In many senses, it’s actually a folk album. Sosa stays true to his raison d’être of showing that all music is interconnected, combining rootsy forms from Africa, Cuba, and Brazil with blues changes and post-bop horn stylings. Opener “Prologo” features a battery of drums so intricately arranged, it’s like hearing the splatter of each individual raindrop. “Tres Negros” comprises several different groove sections, starting with a driving, syncopated rhythm and turning into boppy Afrobeat tune you might find on a Hugh Masekela album. “Nene La Kanou,” which begins with a profusely textured string section that tapers off to make room for Sosa’s piano solo, is neck-and-neck with the mournful “Why Angá?” for the most beautiful tune on the album.
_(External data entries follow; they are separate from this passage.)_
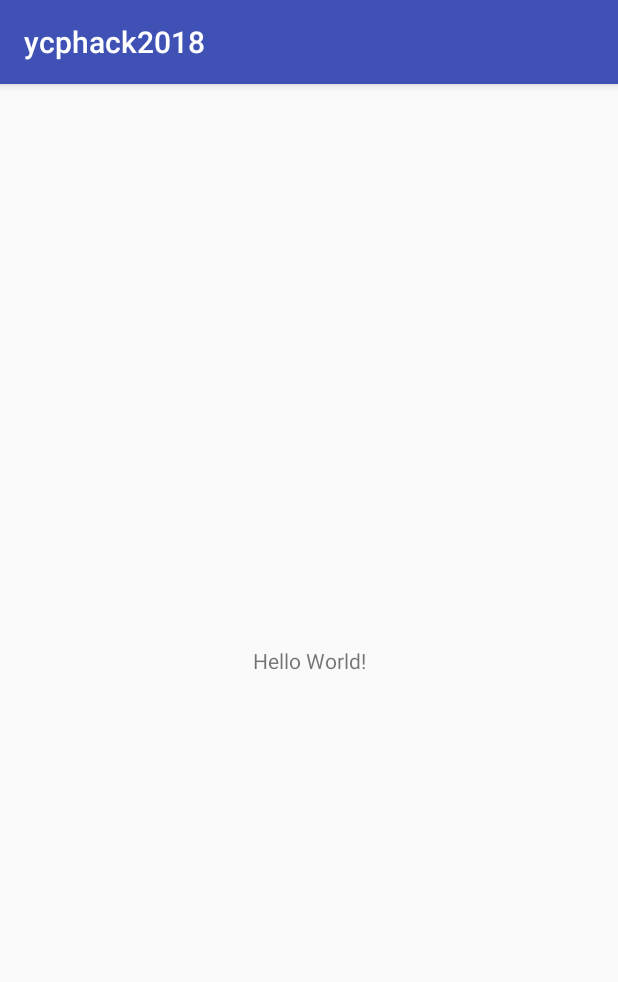
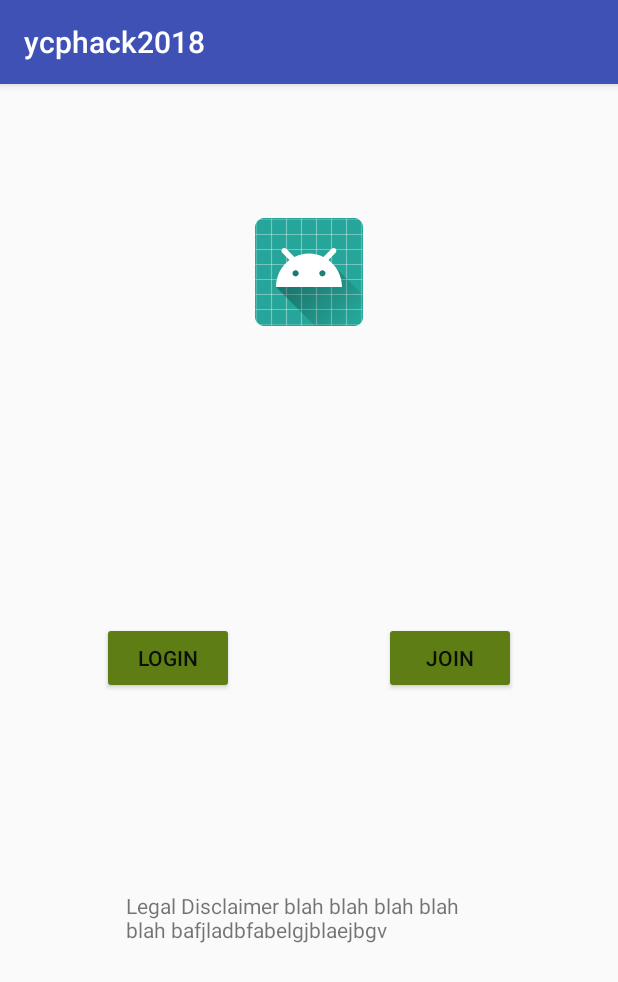
Before and after one commit to Anolan19/ycphack2018, an Android app: the screen it shows after launch (MainActivity), on a phone screen of 412 x 824 dp. Shown: the top 982 px of the screen. Run offline under Robolectric (Android 15) with nearby library versions, the phone set to English and light mode, and no system bars.

Commit message:
first layout

```diff
--- a/project/app/src/main/res/layout/activity_main.xml
+++ b/project/app/src/main/res/layout/activity_main.xml
@@ -6,13 +6,66 @@
     android:layout_height="match_parent"
     tools:context=".MainActivity">
 
-    <TextView
+    <Button
+        android:id="@+id/button2"
+        style="@style/Widget.AppCompat.Button"
         android:layout_width="wrap_content"
         android:layout_height="wrap_content"
-        android:text="Hello World!"
+        android:layout_marginStart="68dp"
+        android:layout_marginTop="8dp"
+        android:layout_marginBottom="8dp"
+        android:backgroundTint="@color/colorPrimaryDark"
+        android:text="Login"
         app:layout_constraintBottom_toBottomOf="parent"
-        app:layout_constraintLeft_toLeftOf="parent"
-        app:layout_constraintRight_toRightOf="parent"
-        app:layout_constraintTop_toTopOf="parent" />
+        app:layout_constraintStart_toStartOf="parent"
+        app:layout_constraintTop_toTopOf="parent"
+        app:layout_constraintVertical_bias="0.498" />
+
+    <Button
+        android:id="@+id/button3"
+        android:layout_width="wrap_content"
+        android:layout_height="wrap_content"
+        android:layout_marginStart="102dp"
+        android:layout_marginTop="8dp"
+        android:layout_marginEnd="68dp"
+        android:layout_marginBottom="8dp"
+        android:backgroundTint="@color/colorPrimaryDark"
+        android:text="Join"
+        app:layout_constraintBottom_toBottomOf="parent"
+        app:layout_constraintEnd_toEndOf="parent"
+        app:layout_constraintHorizontal_bias="1.0"
+        app:layout_constraintStart_toEndOf="@+id/button2"
+        app:layout_constraintTop_toTopOf="parent"
+        app:layout_constraintVertical_bias="0.498" />
+
+    <ImageView
+        android:id="@+id/imageView"
+        android:layout_width="wrap_content"
+        android:layout_height="wrap_content"
+        android:layout_marginStart="156dp"
+        android:layout_marginTop="89dp"
+        android:layout_marginEnd="156dp"
+        app:layout_constraintEnd_toEndOf="parent"
+        app:layout_constraintStart_toStartOf="parent"
+        app:layout_constraintTop_toTopOf="parent"
+        app:srcCompat="@mipmap/ic_launcher" />
+
+    <TextView
+        android:id="@+id/textView2"
+        android:layout_width="246dp"
+        android:layout_height="131dp"
+        android:layout_marginStart="8dp"
+        android:layout_marginTop="8dp"
+        android:layout_marginEnd="8dp"
+        android:layout_marginBottom="8dp"
+        android:fontFamily="sans-serif"
+        android:text="Legal Disclaimer blah blah blah blah blah bafjladbfabelgjblaejbgv"
+        android:typeface="monospace"
+        app:layout_constraintBottom_toBottomOf="parent"
+        app:layout_constraintEnd_toEndOf="parent"
+        app:layout_constraintHorizontal_bias="0.508"
+        app:layout_constraintStart_toStartOf="parent"
+        app:layout_constraintTop_toTopOf="parent"
+        app:layout_constraintVertical_bias="0.854" />
 
 </android.support.constraint.ConstraintLayout>
--- a/project/app/src/main/res/values/colors.xml
+++ b/project/app/src/main/res/values/colors.xml
@@ -1,6 +1,6 @@
 <?xml version="1.0" encoding="utf-8"?>
 <resources>
     <color name="colorPrimary">#3F51B5</color>
-    <color name="colorPrimaryDark">#303F9F</color>
+    <color name="colorPrimaryDark">#5e7d15</color>
     <color name="colorAccent">#FF4081</color>
 </resources>
--- a/project/build.gradle
+++ b/project/build.gradle
@@ -7,7 +7,7 @@ buildscript {
         jcenter()
     }
     dependencies {
-        classpath 'com.android.tools.build:gradle:3.1.4'
+        classpath 'com.android.tools.build:gradle:3.2.1'
 
 
         // NOTE: Do not place your application dependencies here; they belong
```
Also changed, not shown: project/gradle/wrapper/gradle-wrapper.properties, 1 other file.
Concept-driven rather than chops-driven, Afreecanos shows Sosa stepping back from the traditional jazz template, and pushing the “world stage” element to the fore. (Otá)